S.F. No. 5880.
December 3, 1912.
APPEAL from an order of the Superior Court of the City and County of San Francisco refusing to vacate a judgment of dismissal entered upon the default of the plaintiff in failing to file an amended complaint. J.M. Seawell, Judge.
The facts are stated in the opinion of the court.
Costello Costello, and A.W. Brouillet, for Appellant.
Linforth Herrington, and C.H. Wilson, for Respondents.
This is an appeal by the plaintiff from an order refusing to vacate a judgment entered in favor of the defendants Mahony Brothers. The following are the facts: Plaintiff had filed three complaints, to all of which demurrers had been sustained. To his last complaint, the second amended complaint, plaintiff confessed demurrer and asked and obtained ten days' time within which to file a third amended complaint. By stipulation between the attorneys this time was extended ten days. When the time thus extended by stipulation was about to expire on August 31, 1910, plaintiff's attorney telephoned the attorney for Mahony Brothers, respondents herein, asking a further extension of time. The affidavit of plaintiff's attorney upon this matter is "that he communicated with C.H. Wilson, Esq., attorney for the defendants, Mahony Brothers, asking him if the time for filing the third amended complaint would be extended by him. Said C.H. Wilson replied, saying that he would not take a default against plaintiff." The affidavit of Mr. Wilson declares an absolute want of recollection of this incident and conversation, asserts affiant's belief that the conversation did not take place, and insists that if it did take place the import of the declaration was, and was only, that respondents' attorney would not take an immediate default against plaintiff, but would allow him a reasonable time in which to secure an order or a stipulation extending his time to plead. It should be added that the action was brought against several parties for their negligent conduct resulting in the death of plaintiff's intestate; that by his demurrers Mr. Wilson was successfully pressing his contention that there was an improper joinder of causes of action and of parties defendant in plaintiff's complaints, and that plaintiff's complaints did not show any liability upon the part of Mahony Brothers. The asserted conversation relative to the granting of further time occurred on August 31, 1910. Counsel for defendants Mahony Brothers did not take judgment of dismissal for default until October 19, 1910. During the interval of forty-eight days counsel for plaintiff neither obtained nor sought any extension of time.

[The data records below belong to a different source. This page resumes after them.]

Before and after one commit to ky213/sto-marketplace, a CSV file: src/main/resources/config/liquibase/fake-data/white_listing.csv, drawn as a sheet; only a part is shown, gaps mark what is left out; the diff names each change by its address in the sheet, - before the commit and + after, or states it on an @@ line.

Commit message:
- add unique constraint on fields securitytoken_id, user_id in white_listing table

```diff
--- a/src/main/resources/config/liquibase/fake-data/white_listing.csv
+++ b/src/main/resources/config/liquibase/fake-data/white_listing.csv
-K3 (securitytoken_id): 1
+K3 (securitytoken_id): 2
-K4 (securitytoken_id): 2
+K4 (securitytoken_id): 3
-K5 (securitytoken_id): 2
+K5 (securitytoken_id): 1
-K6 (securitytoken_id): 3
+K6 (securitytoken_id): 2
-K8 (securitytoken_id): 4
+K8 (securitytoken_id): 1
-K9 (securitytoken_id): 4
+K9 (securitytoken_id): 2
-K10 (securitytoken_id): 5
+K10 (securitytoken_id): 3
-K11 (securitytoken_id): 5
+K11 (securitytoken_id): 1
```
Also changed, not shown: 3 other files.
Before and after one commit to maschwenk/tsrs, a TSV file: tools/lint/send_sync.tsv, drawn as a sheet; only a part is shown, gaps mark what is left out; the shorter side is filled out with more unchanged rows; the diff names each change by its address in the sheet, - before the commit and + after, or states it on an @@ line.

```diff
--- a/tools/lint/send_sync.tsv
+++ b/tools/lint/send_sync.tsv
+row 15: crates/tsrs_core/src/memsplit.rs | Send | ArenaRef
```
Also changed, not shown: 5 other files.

This application for relief is based on section 473 of the Code of Civil Procedure, and from the foregoing statement of facts it is manifest that the sole question is whether or not the court abused its discretion in denying the application for relief. The rule of decision and the course of conduct of this court in dealing with such appeals has been well expressed in Ingrim v. Epperson, 137 Cal. 370, [ 70 P. 165], where it is said: "While it has been said in some cases that this discretion is better exercised when it tends to bring about a decision of the cause upon its merits, the rule itself (not to disturb an order setting aside, or refusing to set aside, a default except in clear cases of an abuse of discretion by the lower court) has never been relaxed. This observation has been in the nature of advice to the superior court, and not for the purpose of compelling it to decide in that mode. Unless the record clearly shows that the court has abused its discretion, its order, whether it be to grant or deny the application, will be affirmed." It is, of course, the province of the trial court to determine the truth when it is put in doubt by conflicting statements in the affidavits. In view of the fact that the trial court believed the defects in the complaint so far as the Mahony Brothers were concerned were incurable and was on the point of sustaining the last demurrer without leave to amend; in view further of the opposing statements of fact in the affidavits, and, finally, of the unquestioned fact that the attorney for plaintiff neglected for forty-eight days to secure any stipulation of extension of time, it cannot be said that the statement attributed to Mr. Wilson that he would not take default against plaintiff meant that plaintiff might go on indefinitely or forever without pleading. The delay of forty-eight days was unexplained and unexcused. In view of all these facts and circumstances it cannot be said that there was any abuse of discretion in the order appealed from.
It is, therefore, affirmed.
Lorigan, J., and Melvin, J., concurred.